Baghdad : Iraq’s parliament convened Monday for a first reading of the final draft of the country’s security pact with the United States, a day after the Iraqi cabinet approved the deal.
The 275-member house would review the pact over the coming days and vote on the deal by November 24, deputy speaker Khalid al-Attiyah said in a press conference.
The agreement outlines the timeframe for the withdrawal of US troops and the legal basis for the future presence of US troops in Iraqi after a United Nations Security Council mandate expires at the end of this year.
Parliamentary Speaker Mahmoud al-Mashhadani cancelled leave for all lawmakers and suspended foreign and out-of-town visits to guarantee that a decision is reached before the assembly goes into recess for the Muslim Eid al-Adha holiday at the end of the month or in early December.
The deal has to be passed by parliament’s five blocs before it can be be signed by US and Iraqi presidents. Iraqi Foreign Minister Hoshiyar Zebari and US Ambassador to Iraq Ryan Crocker signed the deal in Baghdad Monday, but it still needs parliamentary approval.
The proposed deal met with widespread opposition in Iraq during months of negotations and ahead of cabinet’s approval of the amended final document during an emergency session on Sunday.
The most vocal opposition has come from fiery anti-US Shia cleric Moqtada al-Sadr, who has called on his supporters to protest the US presence in Iraq.
The deal provides for a complete withdrawal of US troops by the end of 2011. More than 140,000 US troops are currently stationed in Iraq.
As lawmakers considered the deal Monday, more than a dozen people were injured in a car bomb attack in the southern Iraqi city of Amara earlier Monday.
The bomb exploded near the telephone company in the city centre, injuring at least 14 people, the Aswat al-Iraq news agency reported.
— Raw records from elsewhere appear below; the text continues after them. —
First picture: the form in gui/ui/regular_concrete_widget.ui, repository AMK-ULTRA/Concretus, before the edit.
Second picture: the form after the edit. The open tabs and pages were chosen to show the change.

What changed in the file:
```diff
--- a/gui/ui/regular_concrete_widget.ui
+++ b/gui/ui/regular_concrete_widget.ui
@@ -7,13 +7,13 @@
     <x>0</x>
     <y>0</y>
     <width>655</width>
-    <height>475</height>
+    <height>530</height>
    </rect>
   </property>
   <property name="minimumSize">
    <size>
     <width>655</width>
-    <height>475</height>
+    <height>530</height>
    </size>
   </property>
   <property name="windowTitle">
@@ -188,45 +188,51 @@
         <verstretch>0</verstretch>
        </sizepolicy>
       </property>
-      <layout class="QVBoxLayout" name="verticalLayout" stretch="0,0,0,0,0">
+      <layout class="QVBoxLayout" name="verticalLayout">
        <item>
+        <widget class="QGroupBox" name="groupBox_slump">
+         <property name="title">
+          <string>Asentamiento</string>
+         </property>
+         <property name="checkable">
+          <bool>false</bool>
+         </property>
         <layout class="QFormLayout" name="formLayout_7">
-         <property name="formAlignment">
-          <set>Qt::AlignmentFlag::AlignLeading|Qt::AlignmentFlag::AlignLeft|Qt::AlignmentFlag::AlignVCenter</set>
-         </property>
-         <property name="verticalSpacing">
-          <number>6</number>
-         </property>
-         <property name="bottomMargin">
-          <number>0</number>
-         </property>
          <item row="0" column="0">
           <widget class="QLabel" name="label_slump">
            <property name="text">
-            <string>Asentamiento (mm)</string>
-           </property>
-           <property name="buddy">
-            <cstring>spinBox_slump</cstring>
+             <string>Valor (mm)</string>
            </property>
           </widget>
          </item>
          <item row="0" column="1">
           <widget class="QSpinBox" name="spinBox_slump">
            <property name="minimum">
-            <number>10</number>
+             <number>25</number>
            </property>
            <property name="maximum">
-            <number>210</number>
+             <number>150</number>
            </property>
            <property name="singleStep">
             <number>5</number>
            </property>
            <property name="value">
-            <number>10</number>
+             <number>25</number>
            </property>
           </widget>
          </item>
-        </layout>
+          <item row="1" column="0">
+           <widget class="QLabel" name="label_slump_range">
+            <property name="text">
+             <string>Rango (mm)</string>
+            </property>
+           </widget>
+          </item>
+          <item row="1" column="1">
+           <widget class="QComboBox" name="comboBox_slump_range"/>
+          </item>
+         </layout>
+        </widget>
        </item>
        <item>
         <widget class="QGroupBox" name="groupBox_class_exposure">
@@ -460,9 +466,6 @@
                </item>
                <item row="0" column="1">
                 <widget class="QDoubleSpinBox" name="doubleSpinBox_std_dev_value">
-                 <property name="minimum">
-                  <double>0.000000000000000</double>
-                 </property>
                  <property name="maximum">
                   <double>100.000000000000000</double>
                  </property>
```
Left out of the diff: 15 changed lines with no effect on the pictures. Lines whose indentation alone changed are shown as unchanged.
Most of the injured were civilians, according to the report. The predominantly Shiite city is located some 390 kilometres south of Baghdad.